Walk into a Lower School classroom and you may be greeted by a tiny owl on a stick. “Baby Echo” is helping teachers make learning fun as students enthusiastically repeat what the teacher says when Baby Echo points their way.
This year, Lower School teachers are using the Wilson Language Fundations Program to cover the Big Five reading essentials. These fundamental skills include:
First grade teacher Heather Harpole says the Fundations Program is exciting to teach. “What I love about it is that it is multi-sensory and students are using their arms and bodies to learn,” she says. Harpole says the program lessons are offered in short segments with student-friendly activities to keep young learners engaged. Examples of learning activities include:
Harpole says even though Lower School only just started using the program in August, teachers have already noticed a significant improvement in student performance, especially handwriting abilities. The program is also proving to be a great tool for students of varying learning styles because of the variety of activities presented. Harpole says the program is sequential and systematic, making it easy to build upon as student skills evolve.
Wilson Language Program research shows that students using Fundations achieve greater gains in literacy skills compared to students using programs previously implemented by schools who have tested it. According to Wilson Language, schools have reported better learning of letter knowledge, larger gains in phonological and phonemic awareness, greater gains in phonological decoding and reduction of risk of later reading difficulties.
As students progress through the school year and beyond, Baby Echo and their teachers will continue to use engaging activities to help them learn the foundations of reading. One exciting example is the third grade Vocabulary Parade!

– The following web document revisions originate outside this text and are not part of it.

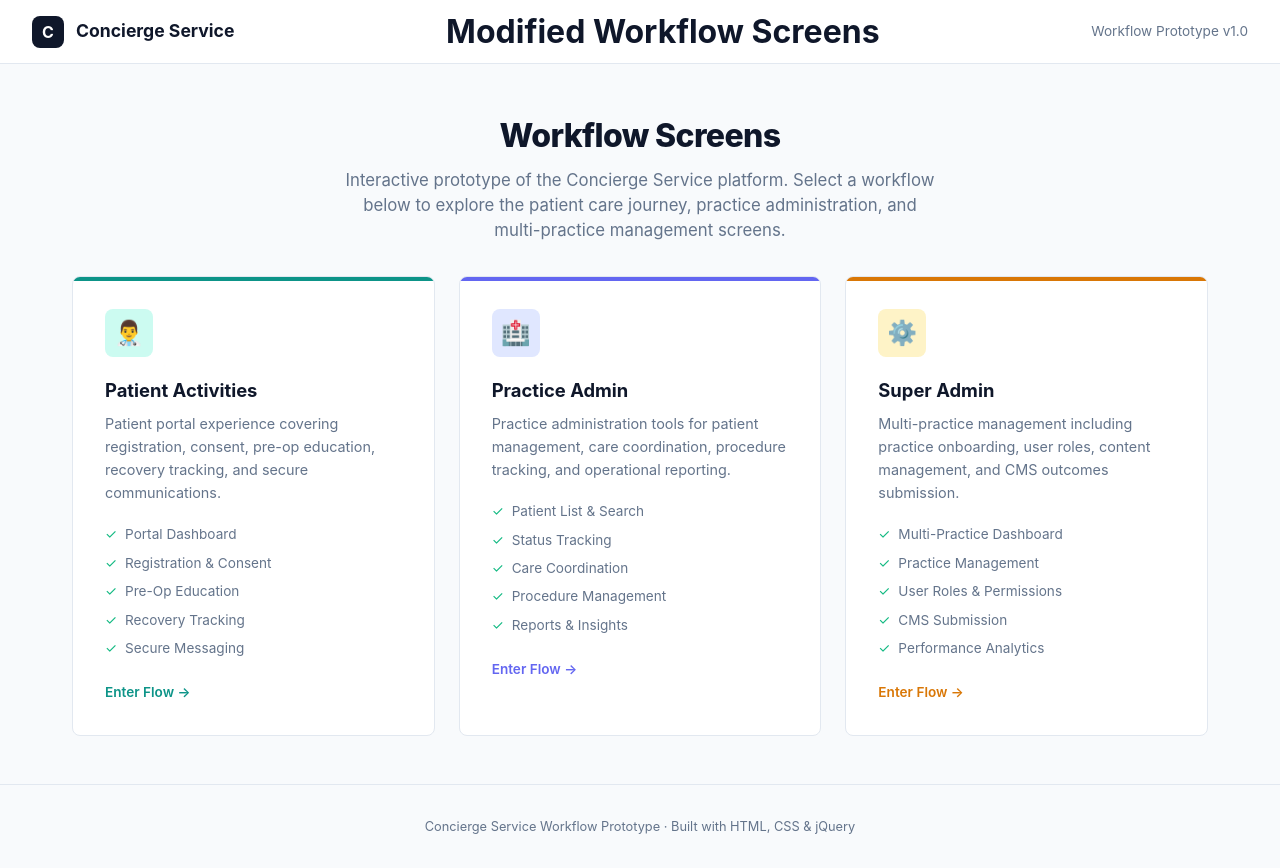
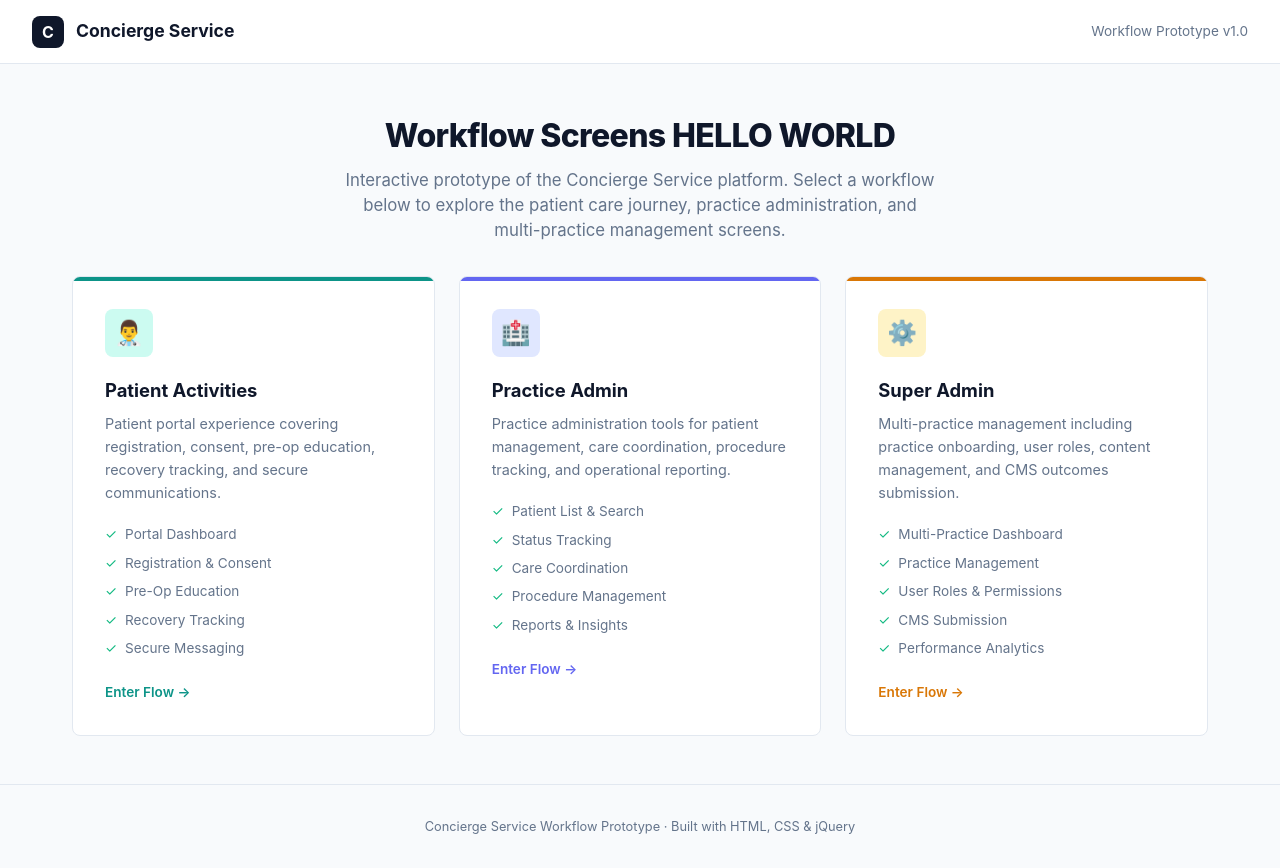
Before and after one commit to Nagendra3669/WorkFlowPrototype, a plain HTML site: page index.html in a window 1280 px wide. Drawn offline with Linux system fonts and the light colour scheme.

Commit message:
Update landing page header and hero section titles for clarity

```diff
--- a/index.html
+++ b/index.html
@@ -14,12 +14,12 @@
         <div style="width:32px;height:32px;background:var(--primary);border-radius:var(--radius);display:flex;align-items:center;justify-content:center;color:#fff;font-weight:700;">C</div>
         <span style="font-weight:700;font-size:1.1rem;">Concierge Service</span>
       </div>
-      <h1>Modified Workflow Screens</h1>
+
       <div style="font-size:0.85rem;color:var(--muted-foreground);">Workflow Prototype v1.0</div>
     </header>
     <!-- Hero -->
     <section class="landing-hero">
-      <h1>Workflow Screens</h1>
+      <h1>Workflow Screens   HELLO WORLD</h1>
       <p>Interactive prototype of the Concierge Service platform. Select a workflow below to explore the patient care journey, practice administration, and multi-practice management screens.</p>
     </section>
 
```
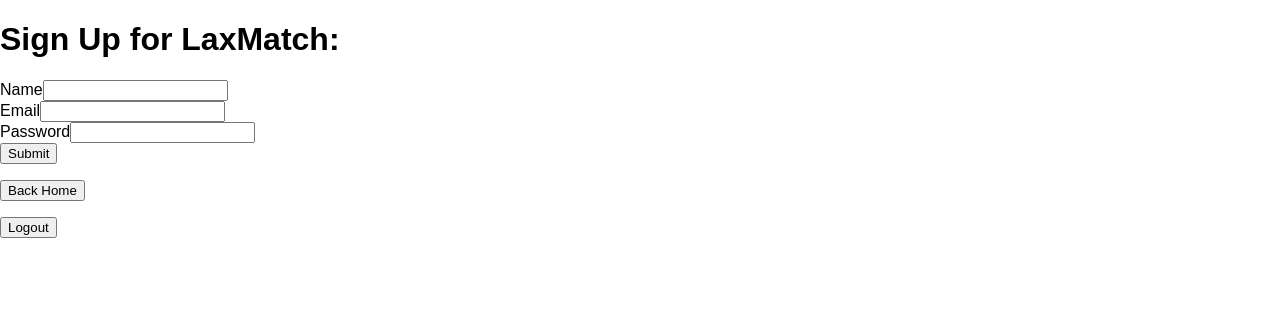
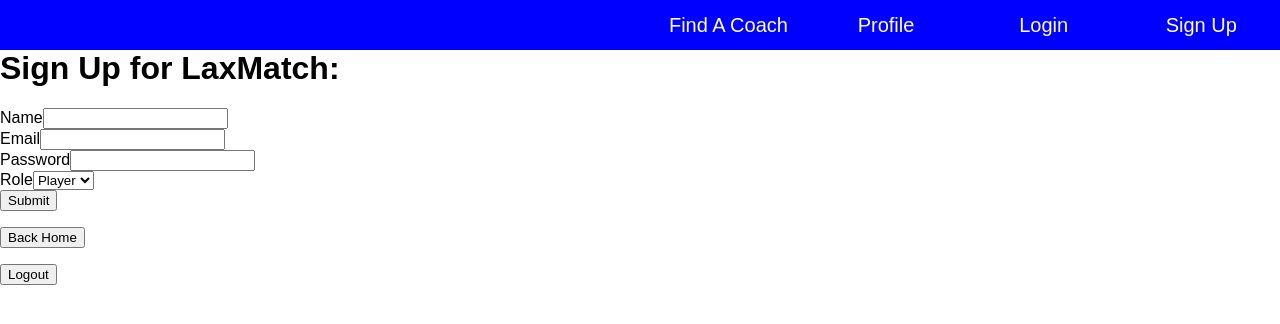
Before and after one commit to aammon14/laxmatch, a React (Create React App) app: page /signup in a window 1280 px wide. Shown: the top 324 px of the page. Built offline with nearby package versions, Linux system fonts and the light colour scheme.

Commit message:
sign up and sign up work

```diff
--- a/src/App.css
+++ b/src/App.css
@@ -1,28 +1,41 @@
-.App {
+/*Nav bar*/
+.nav_bar {
+  top: 0;
+  left: 0;
+  height: 50px;
+  background-color: blue;
+  position: fixed;
+  width: 100%;
+  z-index: 90;
+  display: flex;
+  justify-content: flex-end;
+  align-items: center;
+  text-decoration: none;
+  flex-direction: row;
+}
+.nav_links {
+  /*margin: auto 35px;*/
+  text-decoration: none;
+  width: 12%;
   text-align: center;
+  margin: auto 2px;
 }
-
-.App-logo {
-  animation: App-logo-spin infinite 20s linear;
-  height: 80px;
+.nav_container {
+  width: 40vw;
+  display: flex;
 }
-
-.App-header {
-  background-color: #222;
-  height: 150px;
-  padding: 20px;
+.nav_none {
+  text-decoration: none;
   color: white;
+  font-size: 20px;
+  font-weight: 200;
 }
-
-.App-title {
-  font-size: 1.5em;
+.nav_none:hover {
+  text-decoration: none;
+  color: white;
+  font-size: 20px;
+  font-weight: 800;
 }
-
-.App-intro {
-  font-size: large;
+body {
+  margin-top: 50px;
 }
-
-@keyframes App-logo-spin {
-  from { transform: rotate(0deg); }
-  to { transform: rotate(360deg); }
-}
--- a/src/App.js
+++ b/src/App.js
@@ -4,14 +4,17 @@
 import Home from "./components/Home";
 import Login from "./components/Login";
 import Signup from "./components/Signup";
+import Nav from "./components/Nav";
 // import CoachList from "./componenets/CoachList";
 // import CoachPortal from "./components/CoachPortal";
 // import PlayerProfile from "./components/PlayerProfile";
 // import Message from "./components/Message";
 import TokenService from "./services/TokenService";
+import "./App.css"
 
 class App extends Component {
   signup(data) {
+    console.log("in app.js signup, data is ", data);
     axios("http://localhost:3000/users/", {
       method: "POST",
       data
@@ -43,23 +46,45 @@
       <div>
         <BrowserRouter>
           <Switch>
-            <Route exact path="/" component={Home} />
+            <Route
+              exact
+              path="/"
+              render={props => {
+                return (
+                  <div>
+                    <Nav />
+                    <Home />
+                  </div>
+                );
+              }}
+            />
             <Route
               exact
               path="/signup"
-              component={props => (
-                <Signup {...props} submit={this.signup.bind(this)} />
-              )}
+              render={props => {
+                return (
+                  <div>
+                    <Nav />
+                    <Signup {...props} submit={this.signup.bind(this)} />
+                  </div>
+                );
+              }}
             />
             <Route
               exact
               path="/login"
-              component={props => (
-                <Login {...props} submit={this.login.bind(this)} />
-              )}
+              render={props => {
+                return (
+                  <div>
+                  <Nav />
+                  <Login {...props} submit={this.login.bind(this)} />
+                  </div>
+                )
+              }}
             />
           </Switch>
         </BrowserRouter>
+
         <div>
           <p>
             <button onClick={this.logout.bind(this)}>Logout</button>
--- /dev/null
+++ b/src/components/Nav.jsx
@@ -0,0 +1,32 @@
+import React, { Component } from "react";
+import { Link } from "react-router-dom";
+
+class Nav extends Component {
+  render() {
+    return (
+      <div className="nav_bar">
+        <div className="nav_links">
+          <Link className="nav_none" to="/">
+            Find A Coach
+          </Link>
+        </div>
+        <div className="nav_links right_link">
+          <Link className="nav_none" to="/">
+            Profile
+          </Link>
+        </div>
+        <div className="nav_links">
+          <Link className="nav_none" to="/login">
+            Login
+          </Link>
+        </div>
+        <div className="nav_links">
+          <Link className="nav_none" to="/signup">
+            Sign Up
+          </Link>
+        </div>
+      </div>
+    );
+  }
+}
+export default Nav;
--- a/src/components/Signup.jsx
+++ b/src/components/Signup.jsx
@@ -5,21 +5,19 @@
 export default class Signup extends Component {
   constructor(props) {
     super(props);
-
-    // set initial state
     this.state = {
       name: '',
       email: '',
-      password: ''
+      password: '',
+      role: ''
     };
-
     this.handleChange = this.handleChange.bind(this);
     this.handleSubmit = this.handleSubmit.bind(this);
   }
 
-  // preventDefault and lift state back up to the parent
   handleSubmit(e) {
     e.preventDefault();
+    console.log('in signup comp, this.state:', this.state)
     this.props.submit(this.state);
   }
 
@@ -42,7 +40,7 @@
               type="text"
               name="name"
               onChange={this.handleChange}
-              value={this.state.email} />
+              value={this.state.name} />
           </label>
           <br />
           <label>Email
@@ -61,6 +59,13 @@
               value={this.state.password} />
           </label>
           <br />
+          <label>Role
+            <select name='role' value={this.state.role} onChange={this.handleChange}>
+              <option name='role' value='player'>Player</option>
+              <option name='role' value='coach'>Coach</option>
+            </select>
+          </label>
+          <br />
           <button type="submit" value="Submit">Submit</button>
         </form>
         <p><Link to="/"><button>Back Home</button></Link></p>
```
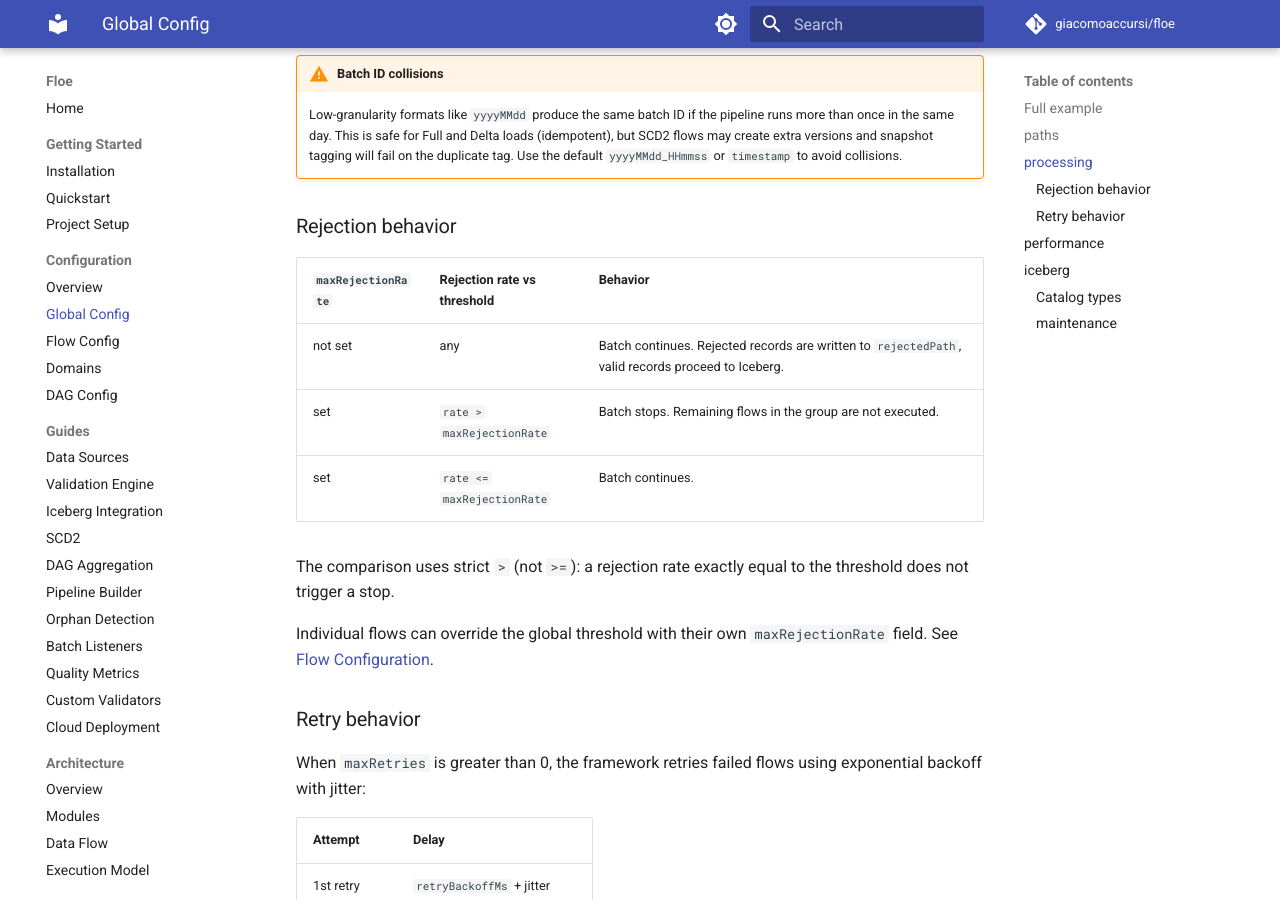
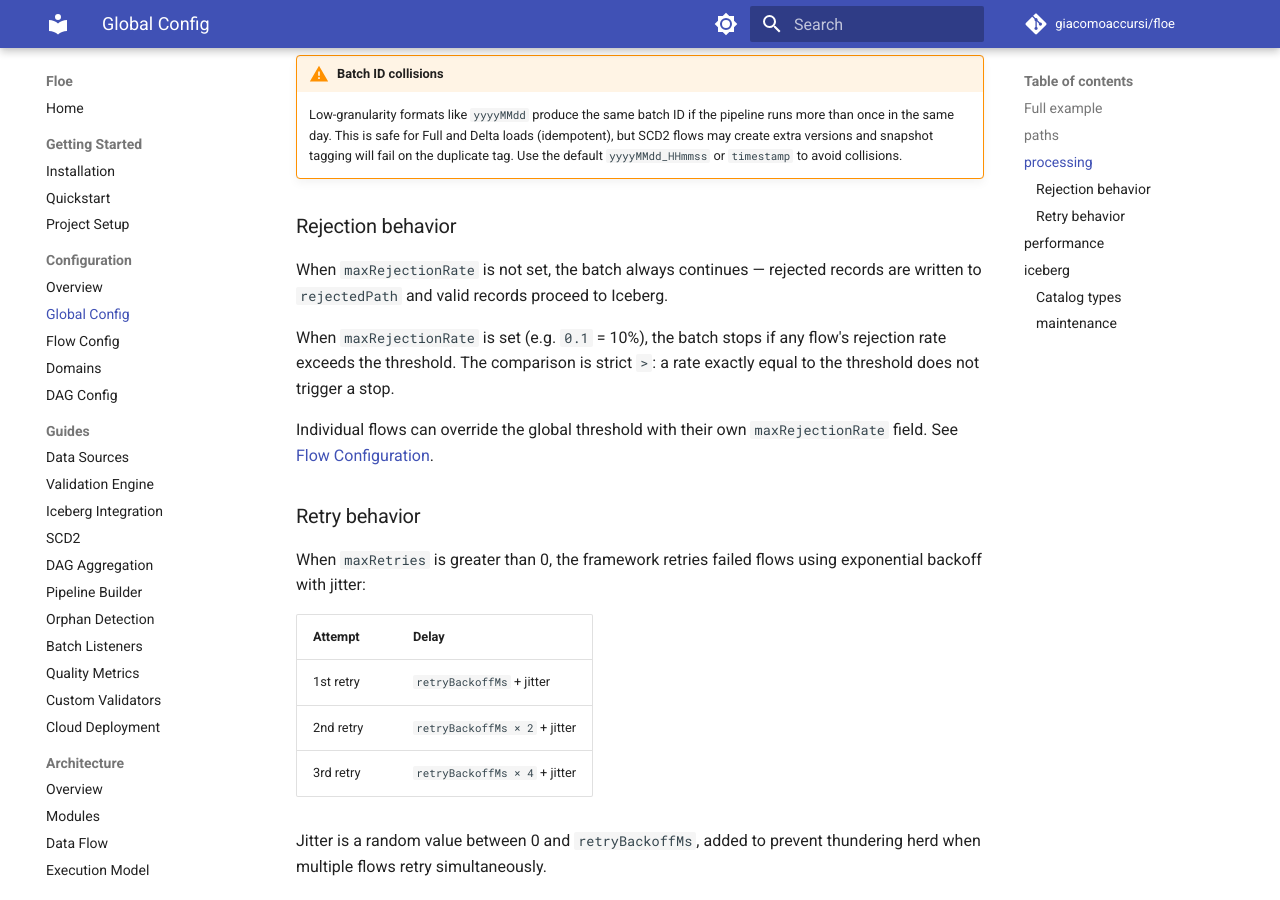
Before and after one commit to giacomoaccursi/Floe, an MkDocs documentation site: the page built from site-docs/configuration/global.md, in a window 1280 px wide and 900 px high, scrolled down 1982 px. Built offline with MkDocs 1.6.1 and Material for MkDocs 9.7.7, drawn with Linux system fonts in a browser that asks for light colours; comment, search, counter and statistics services are not loaded.

Commit message:
docs(global): simplify rejection behavior section

```diff
--- a/site-docs/configuration/global.md
+++ b/site-docs/configuration/global.md
@@ -73,13 +73,9 @@ Controls batch execution and validation behavior. This entire section is optiona
 
 ### Rejection behavior
 
-| `maxRejectionRate` | Rejection rate vs threshold | Behavior |
-|-------------------|---------------------------|----------|
-| not set | any | Batch continues. Rejected records are written to `rejectedPath`, valid records proceed to Iceberg. |
-| set | `rate > maxRejectionRate` | Batch stops. Remaining flows in the group are not executed. |
-| set | `rate <= maxRejectionRate` | Batch continues. |
+When `maxRejectionRate` is not set, the batch always continues — rejected records are written to `rejectedPath` and valid records proceed to Iceberg.
 
-The comparison uses strict `>` (not `>=`): a rejection rate exactly equal to the threshold does not trigger a stop.
+When `maxRejectionRate` is set (e.g. `0.1` = 10%), the batch stops if any flow's rejection rate exceeds the threshold. The comparison is strict `>`: a rate exactly equal to the threshold does not trigger a stop.
 
 Individual flows can override the global threshold with their own `maxRejectionRate` field. See [Flow Configuration](../configuration/flows.md).
 
```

Fun with Words: Third Grade Vocabulary Parade
Episcopal third graders know words! Students recently showcased their vocabulary at the eighth annual Vocabulary Parade. The event kicked off with a second line entrance by students dressed as everything from an acrobat to a yurt. Perhaps most impressive was that each student courageously shared their word and its definition on center stage before a packed VPAC auditorium. That certainly took fortitude for students who are eight or nine years old.
The annual celebration of words is inspired by a study of author Debra Frasier’s work. In her book “Miss Alaineus: A Vocabulary Disaster”, students explore misunderstandings that often arise in the world of words. As a special treat this year, Episcopal students received a personal message from Ms. Frasier. From her studio in Asheville, North Carolina she told students that the book was inspired by a real misunderstanding her daughter had in fourth grade. That misunderstanding, and the story it inspired, led to the vocabulary parade movement across the country. Students everywhere are learning new words in such a fun and creative way.
Enjoy this look at the creativity of the Episcopal community!